With a flood of conflicting messages and metaphors, how do you know?
Apparently, I am not healthy. I am overweight, and while my A1C has never crossed the threshold into pre-diabetes, it has definitely flirted with the idea. My cholesterol is sometimes okay, sometimes not. I have high blood pressure (which may be genetic) and hypothyroidism (which is definitely genetic, thanks Mom). I have sleep apnea, and what appears to be the beginning of Meniere’s disease, although it could be something completely different. The doctors have sort of given up figuring that last one out.
On the other hand, I’m not extremely overweight, there’s just a moderate extra level of padding. I walk the dog a lot, I swim, I boogie board, I hike, I go to yoga (but admittedly not often), and when my Pilates instructor gets back from Africa, I’m going to start that up again too. I don’t eat junk food that often (but I do eat it) and I’ve basically stopped drinking. I’ve never gotten COVID, despite being extremely reckless over the last two years.
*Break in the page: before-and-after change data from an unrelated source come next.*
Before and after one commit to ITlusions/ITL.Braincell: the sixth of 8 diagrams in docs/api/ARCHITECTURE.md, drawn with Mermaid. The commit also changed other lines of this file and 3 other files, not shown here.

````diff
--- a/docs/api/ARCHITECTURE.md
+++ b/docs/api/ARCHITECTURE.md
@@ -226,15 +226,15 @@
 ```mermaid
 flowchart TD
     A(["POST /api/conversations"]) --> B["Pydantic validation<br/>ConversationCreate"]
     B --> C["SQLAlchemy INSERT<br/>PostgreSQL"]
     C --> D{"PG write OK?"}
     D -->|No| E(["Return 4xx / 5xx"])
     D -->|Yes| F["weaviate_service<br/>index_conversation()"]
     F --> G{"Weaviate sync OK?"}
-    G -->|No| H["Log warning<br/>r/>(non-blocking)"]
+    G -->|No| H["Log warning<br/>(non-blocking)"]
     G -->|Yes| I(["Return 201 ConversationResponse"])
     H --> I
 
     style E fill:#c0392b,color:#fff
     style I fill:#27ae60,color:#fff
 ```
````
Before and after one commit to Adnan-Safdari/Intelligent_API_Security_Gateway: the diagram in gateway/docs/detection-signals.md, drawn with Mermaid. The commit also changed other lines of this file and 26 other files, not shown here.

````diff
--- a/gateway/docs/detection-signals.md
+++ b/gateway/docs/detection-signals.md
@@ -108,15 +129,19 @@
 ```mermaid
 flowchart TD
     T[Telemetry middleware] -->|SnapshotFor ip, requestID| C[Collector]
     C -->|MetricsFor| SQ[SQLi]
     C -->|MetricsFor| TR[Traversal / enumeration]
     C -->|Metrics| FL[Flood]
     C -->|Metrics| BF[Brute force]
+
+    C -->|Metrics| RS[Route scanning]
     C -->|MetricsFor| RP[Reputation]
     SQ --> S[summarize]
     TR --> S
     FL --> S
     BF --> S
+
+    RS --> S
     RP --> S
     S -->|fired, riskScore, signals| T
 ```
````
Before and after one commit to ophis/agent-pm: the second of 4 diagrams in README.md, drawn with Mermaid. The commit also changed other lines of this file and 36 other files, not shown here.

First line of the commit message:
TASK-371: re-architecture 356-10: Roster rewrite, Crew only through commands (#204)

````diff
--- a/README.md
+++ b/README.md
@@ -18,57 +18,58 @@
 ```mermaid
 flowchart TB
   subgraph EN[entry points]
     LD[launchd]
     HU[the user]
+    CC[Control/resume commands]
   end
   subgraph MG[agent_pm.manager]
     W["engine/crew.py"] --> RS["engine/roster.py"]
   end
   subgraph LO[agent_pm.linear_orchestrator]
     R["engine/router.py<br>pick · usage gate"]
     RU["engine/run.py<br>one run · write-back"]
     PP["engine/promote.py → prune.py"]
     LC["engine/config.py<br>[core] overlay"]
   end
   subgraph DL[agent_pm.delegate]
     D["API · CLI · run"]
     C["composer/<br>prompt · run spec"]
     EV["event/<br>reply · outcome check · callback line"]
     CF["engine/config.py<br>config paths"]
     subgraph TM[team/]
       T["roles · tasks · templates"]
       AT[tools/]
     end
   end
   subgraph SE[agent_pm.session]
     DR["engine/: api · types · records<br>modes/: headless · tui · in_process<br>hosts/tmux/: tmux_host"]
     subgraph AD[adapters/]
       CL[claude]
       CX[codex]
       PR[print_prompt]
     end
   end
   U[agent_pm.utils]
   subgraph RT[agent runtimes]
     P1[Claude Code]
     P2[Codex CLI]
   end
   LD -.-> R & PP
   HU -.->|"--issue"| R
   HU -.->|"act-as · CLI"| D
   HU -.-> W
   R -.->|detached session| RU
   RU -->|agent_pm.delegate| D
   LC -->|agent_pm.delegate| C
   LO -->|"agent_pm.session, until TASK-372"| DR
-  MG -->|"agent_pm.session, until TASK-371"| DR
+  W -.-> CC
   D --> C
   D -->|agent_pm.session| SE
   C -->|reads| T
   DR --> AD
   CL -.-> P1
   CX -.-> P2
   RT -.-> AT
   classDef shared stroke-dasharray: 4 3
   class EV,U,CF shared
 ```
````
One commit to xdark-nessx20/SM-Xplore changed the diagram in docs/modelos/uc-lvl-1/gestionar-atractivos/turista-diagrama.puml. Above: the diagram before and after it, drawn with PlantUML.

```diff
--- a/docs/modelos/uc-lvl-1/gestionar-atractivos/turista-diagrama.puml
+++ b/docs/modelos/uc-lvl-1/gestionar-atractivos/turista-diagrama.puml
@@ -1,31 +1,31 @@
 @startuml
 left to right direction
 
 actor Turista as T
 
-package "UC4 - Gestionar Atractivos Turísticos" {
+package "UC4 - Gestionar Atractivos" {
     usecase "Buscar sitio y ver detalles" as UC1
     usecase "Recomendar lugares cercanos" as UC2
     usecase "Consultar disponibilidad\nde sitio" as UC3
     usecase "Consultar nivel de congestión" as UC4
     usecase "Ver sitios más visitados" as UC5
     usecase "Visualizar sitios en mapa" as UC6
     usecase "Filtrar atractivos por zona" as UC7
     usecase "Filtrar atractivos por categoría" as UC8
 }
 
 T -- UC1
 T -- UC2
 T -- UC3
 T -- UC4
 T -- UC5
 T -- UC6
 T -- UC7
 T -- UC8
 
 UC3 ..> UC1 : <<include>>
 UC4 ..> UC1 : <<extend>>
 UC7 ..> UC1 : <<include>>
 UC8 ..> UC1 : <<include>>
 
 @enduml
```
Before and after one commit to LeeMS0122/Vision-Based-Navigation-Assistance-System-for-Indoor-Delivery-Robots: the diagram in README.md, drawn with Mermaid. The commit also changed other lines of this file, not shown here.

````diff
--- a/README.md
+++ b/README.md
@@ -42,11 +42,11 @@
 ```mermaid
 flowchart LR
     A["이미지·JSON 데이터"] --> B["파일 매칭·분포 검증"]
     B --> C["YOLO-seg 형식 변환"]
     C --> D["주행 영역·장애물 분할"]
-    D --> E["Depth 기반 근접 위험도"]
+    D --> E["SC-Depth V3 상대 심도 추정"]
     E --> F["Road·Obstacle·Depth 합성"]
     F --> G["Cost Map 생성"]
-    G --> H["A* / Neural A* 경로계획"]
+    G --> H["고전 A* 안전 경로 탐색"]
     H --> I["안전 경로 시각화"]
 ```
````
I got a colonoscopy last year, and was told that I had an “exceptionally healthy colon,” whatever that means. Except for a bout of shingles four years ago after a stupid breakup, and mono in college, I’ve never really been sick at all, other than the same seasonal viruses we all get.
So I am I healthy? I think the medical community would probably say I’m not, given its adherence to numbers (weight, A1C, cholesterol). And yet people whom the medical community would definitely uphold as pictures of health are dropping dead, or nearly dying. A few weeks ago, a thirty-seven-year-old Scottish mountain biker suddenly died in his sleep of cardiac arrest. Bob Harper, celebrity fitness trainer, had a heart attack at 52. The medical community would have likely considered them extremely healthy, because they did healthy things. But Harper had a hereditary condition that increased the “lipoprotein(a) in his blood” so by that metric, he wasn’t actually healthy at all.
But we view Harper as healthy, because that hereditary condition was not his “fault.” On the other hand, if he were a couch potato without a hereditary condition, any health problems would be his “fault.” Moral failings and so-called failures of discipline are so inextricably linked to our current ideas of…